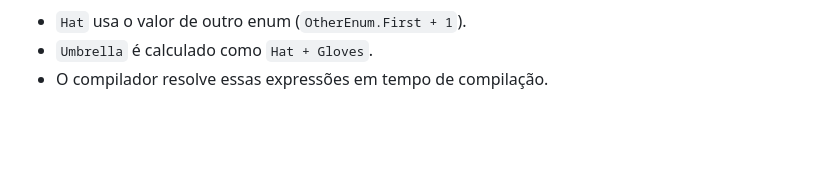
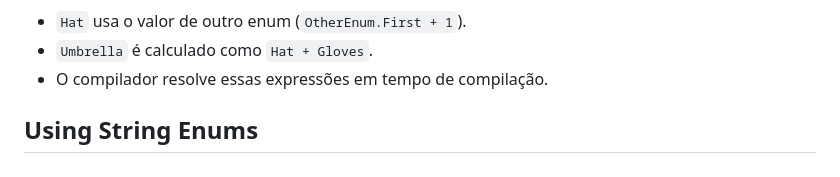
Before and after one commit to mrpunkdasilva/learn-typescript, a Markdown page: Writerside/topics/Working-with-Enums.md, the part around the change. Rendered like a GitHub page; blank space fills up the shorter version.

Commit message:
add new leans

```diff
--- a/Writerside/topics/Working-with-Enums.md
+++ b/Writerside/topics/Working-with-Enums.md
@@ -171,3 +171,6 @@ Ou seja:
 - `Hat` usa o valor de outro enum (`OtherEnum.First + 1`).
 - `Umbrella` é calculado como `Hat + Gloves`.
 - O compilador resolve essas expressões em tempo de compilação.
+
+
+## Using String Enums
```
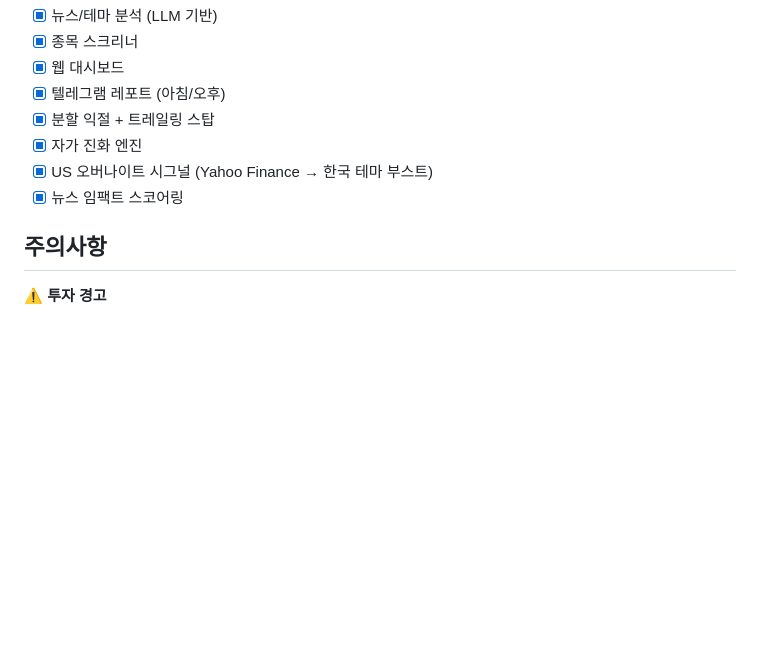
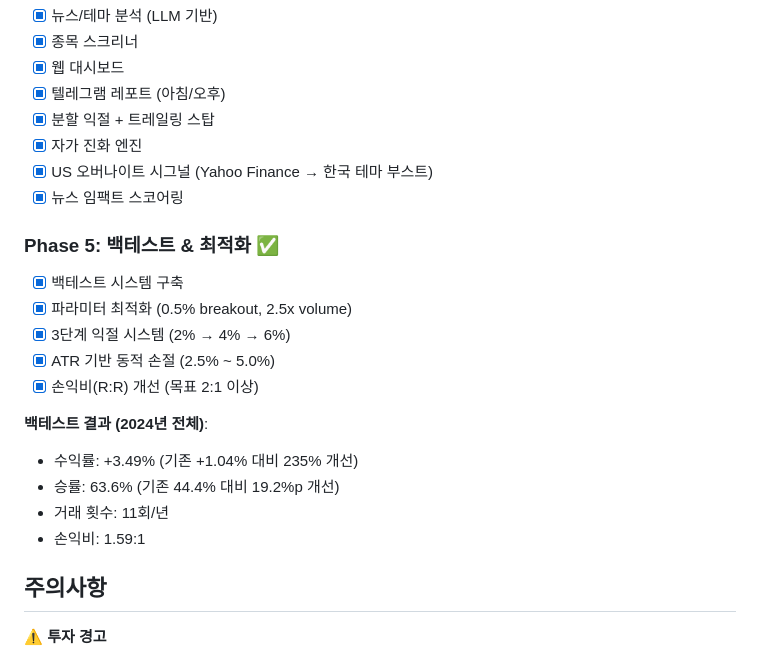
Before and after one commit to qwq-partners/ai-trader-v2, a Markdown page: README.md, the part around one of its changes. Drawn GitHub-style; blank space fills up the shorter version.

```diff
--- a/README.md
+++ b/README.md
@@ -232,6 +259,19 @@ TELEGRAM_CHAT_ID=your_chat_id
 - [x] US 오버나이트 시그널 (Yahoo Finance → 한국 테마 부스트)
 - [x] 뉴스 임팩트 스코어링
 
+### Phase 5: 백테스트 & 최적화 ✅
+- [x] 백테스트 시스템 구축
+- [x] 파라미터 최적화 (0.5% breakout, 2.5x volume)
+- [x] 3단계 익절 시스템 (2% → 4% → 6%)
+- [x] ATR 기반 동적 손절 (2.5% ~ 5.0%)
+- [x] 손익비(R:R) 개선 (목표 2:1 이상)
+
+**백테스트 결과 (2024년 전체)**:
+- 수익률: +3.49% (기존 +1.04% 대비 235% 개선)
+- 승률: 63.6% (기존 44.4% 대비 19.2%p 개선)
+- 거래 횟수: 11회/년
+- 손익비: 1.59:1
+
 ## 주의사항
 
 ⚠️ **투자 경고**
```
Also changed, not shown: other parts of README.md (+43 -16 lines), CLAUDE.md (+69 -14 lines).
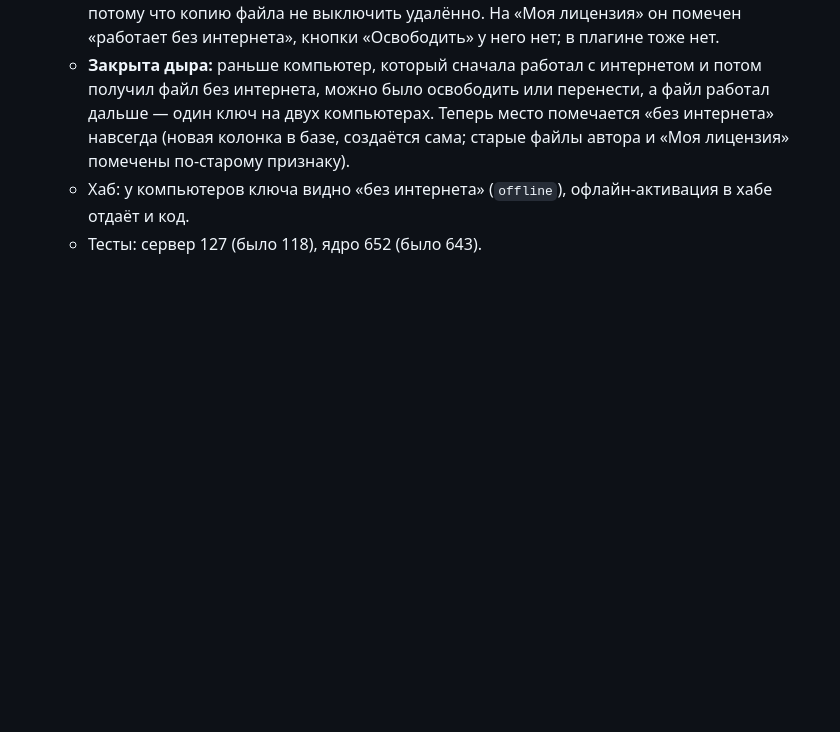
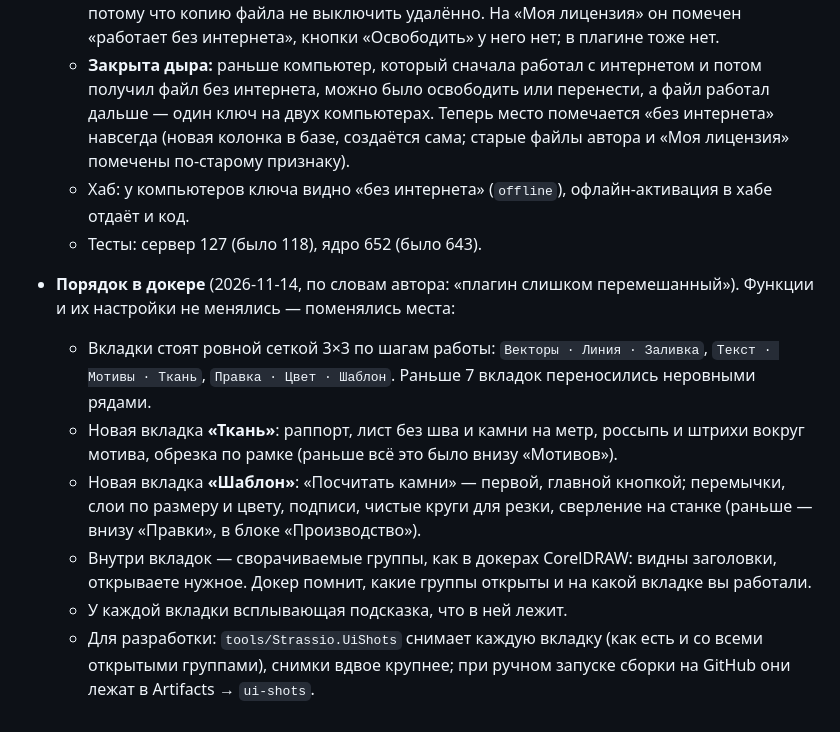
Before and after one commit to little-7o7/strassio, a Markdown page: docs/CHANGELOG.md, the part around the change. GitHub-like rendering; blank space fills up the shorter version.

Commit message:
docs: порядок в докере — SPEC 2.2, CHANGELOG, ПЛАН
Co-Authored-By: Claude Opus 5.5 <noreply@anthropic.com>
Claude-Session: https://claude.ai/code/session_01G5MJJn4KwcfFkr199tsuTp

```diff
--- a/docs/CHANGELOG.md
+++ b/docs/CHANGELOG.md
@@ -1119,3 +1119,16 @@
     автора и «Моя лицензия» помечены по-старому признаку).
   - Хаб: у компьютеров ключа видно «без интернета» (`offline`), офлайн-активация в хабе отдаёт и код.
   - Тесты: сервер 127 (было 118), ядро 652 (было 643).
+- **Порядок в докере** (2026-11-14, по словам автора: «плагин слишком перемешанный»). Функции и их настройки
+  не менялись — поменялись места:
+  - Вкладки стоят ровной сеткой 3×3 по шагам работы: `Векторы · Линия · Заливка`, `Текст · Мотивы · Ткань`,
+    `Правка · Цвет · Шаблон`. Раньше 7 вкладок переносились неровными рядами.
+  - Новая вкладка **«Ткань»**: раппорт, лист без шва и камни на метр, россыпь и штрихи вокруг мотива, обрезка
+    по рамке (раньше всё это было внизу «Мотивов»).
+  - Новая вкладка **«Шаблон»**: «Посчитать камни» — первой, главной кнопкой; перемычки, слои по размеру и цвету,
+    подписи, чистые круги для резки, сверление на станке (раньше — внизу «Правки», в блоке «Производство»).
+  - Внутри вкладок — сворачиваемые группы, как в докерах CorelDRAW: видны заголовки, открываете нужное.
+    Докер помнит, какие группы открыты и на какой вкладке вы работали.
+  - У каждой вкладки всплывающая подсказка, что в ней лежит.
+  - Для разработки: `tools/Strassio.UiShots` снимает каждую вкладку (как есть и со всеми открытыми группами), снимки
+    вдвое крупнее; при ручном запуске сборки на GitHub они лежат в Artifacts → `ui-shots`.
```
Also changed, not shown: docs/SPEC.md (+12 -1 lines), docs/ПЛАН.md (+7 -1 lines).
# # # # # # #
ABOUT THIS TASK:
The lines in the records above that include the word "version" must be copied out.

ANSWER FOR THIS EXERCISE:
Before and after one commit to mrpunkdasilva/learn-typescript, a Markdown page: Writerside/topics/Working-with-Enums.md, the part around the change. Rendered like a GitHub page; blank space fills up the shorter version.
Before and after one commit to qwq-partners/ai-trader-v2, a Markdown page: README.md, the part around one of its changes. Drawn GitHub-style; blank space fills up the shorter version.
Before and after one commit to little-7o7/strassio, a Markdown page: docs/CHANGELOG.md, the part around the change. GitHub-like rendering; blank space fills up the shorter version.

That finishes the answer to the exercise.